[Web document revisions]
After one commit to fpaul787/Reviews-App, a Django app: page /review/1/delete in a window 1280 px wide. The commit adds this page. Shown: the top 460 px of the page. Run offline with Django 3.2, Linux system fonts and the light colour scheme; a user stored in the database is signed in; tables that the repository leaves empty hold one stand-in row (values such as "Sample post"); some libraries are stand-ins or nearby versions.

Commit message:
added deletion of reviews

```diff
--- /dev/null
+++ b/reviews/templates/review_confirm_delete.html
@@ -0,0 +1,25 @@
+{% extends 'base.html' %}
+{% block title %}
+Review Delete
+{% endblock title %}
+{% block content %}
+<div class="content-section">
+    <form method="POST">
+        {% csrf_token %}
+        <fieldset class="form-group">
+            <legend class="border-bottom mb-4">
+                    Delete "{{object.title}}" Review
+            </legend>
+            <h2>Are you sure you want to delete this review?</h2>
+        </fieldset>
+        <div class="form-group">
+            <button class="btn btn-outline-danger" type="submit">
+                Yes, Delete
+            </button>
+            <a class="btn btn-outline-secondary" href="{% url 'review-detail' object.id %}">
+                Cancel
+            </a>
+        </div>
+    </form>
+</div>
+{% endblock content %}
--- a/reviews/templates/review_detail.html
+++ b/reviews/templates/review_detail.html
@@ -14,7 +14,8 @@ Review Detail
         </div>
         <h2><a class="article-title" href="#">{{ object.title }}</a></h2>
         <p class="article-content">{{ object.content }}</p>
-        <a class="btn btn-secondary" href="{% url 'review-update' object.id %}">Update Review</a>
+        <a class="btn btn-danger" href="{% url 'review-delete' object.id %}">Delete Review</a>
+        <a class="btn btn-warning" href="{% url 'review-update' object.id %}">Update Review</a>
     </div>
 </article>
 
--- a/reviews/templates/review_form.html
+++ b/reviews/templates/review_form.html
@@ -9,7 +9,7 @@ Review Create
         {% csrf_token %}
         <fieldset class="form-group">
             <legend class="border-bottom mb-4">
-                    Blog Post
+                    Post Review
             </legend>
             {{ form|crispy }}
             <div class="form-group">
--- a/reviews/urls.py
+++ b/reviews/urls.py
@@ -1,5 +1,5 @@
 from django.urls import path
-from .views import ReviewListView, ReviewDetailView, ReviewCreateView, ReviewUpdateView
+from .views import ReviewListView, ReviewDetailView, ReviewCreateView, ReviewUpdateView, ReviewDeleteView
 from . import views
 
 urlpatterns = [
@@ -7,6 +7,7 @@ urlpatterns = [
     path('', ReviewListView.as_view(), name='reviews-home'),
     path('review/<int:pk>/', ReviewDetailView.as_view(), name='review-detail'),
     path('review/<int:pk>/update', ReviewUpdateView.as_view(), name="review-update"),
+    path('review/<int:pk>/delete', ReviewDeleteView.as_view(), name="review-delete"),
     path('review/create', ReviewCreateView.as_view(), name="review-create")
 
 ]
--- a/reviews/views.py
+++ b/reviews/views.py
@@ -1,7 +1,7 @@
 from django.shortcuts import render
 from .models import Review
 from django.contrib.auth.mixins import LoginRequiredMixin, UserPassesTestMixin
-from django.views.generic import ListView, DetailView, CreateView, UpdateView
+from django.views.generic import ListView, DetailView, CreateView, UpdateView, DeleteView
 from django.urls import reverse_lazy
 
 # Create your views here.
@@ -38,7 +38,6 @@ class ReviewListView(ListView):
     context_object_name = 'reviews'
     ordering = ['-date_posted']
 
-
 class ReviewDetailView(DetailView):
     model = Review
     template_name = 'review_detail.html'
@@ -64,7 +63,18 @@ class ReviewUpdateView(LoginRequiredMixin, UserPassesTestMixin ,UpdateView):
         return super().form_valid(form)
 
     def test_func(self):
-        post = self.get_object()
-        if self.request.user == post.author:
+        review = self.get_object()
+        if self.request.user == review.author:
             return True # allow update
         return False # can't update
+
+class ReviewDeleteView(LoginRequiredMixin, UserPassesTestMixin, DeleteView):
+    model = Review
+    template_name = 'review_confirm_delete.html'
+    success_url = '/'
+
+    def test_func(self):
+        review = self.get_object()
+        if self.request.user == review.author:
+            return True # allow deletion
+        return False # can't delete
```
==
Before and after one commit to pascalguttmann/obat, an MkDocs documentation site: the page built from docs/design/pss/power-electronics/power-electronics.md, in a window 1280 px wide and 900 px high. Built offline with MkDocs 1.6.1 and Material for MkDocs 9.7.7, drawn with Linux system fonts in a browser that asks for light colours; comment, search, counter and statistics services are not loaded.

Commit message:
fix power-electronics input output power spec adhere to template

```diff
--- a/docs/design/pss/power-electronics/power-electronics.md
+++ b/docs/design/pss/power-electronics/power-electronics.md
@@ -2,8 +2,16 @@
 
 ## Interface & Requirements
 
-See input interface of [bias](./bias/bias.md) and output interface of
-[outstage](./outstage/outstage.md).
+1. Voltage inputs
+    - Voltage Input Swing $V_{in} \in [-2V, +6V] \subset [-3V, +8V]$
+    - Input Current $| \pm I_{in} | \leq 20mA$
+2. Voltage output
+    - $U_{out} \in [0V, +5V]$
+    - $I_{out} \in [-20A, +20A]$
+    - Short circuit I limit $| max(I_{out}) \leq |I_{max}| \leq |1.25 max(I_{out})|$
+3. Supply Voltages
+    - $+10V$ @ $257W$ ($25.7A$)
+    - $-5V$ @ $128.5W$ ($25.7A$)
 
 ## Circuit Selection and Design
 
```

Exercise description: Go through the entries above, and wherever a line holds the word "return", copy that line.

Result of the exercise:
         return super().form_valid(form)
             return True # allow update
         return False # can't update
+            return True # allow deletion
+        return False # can't delete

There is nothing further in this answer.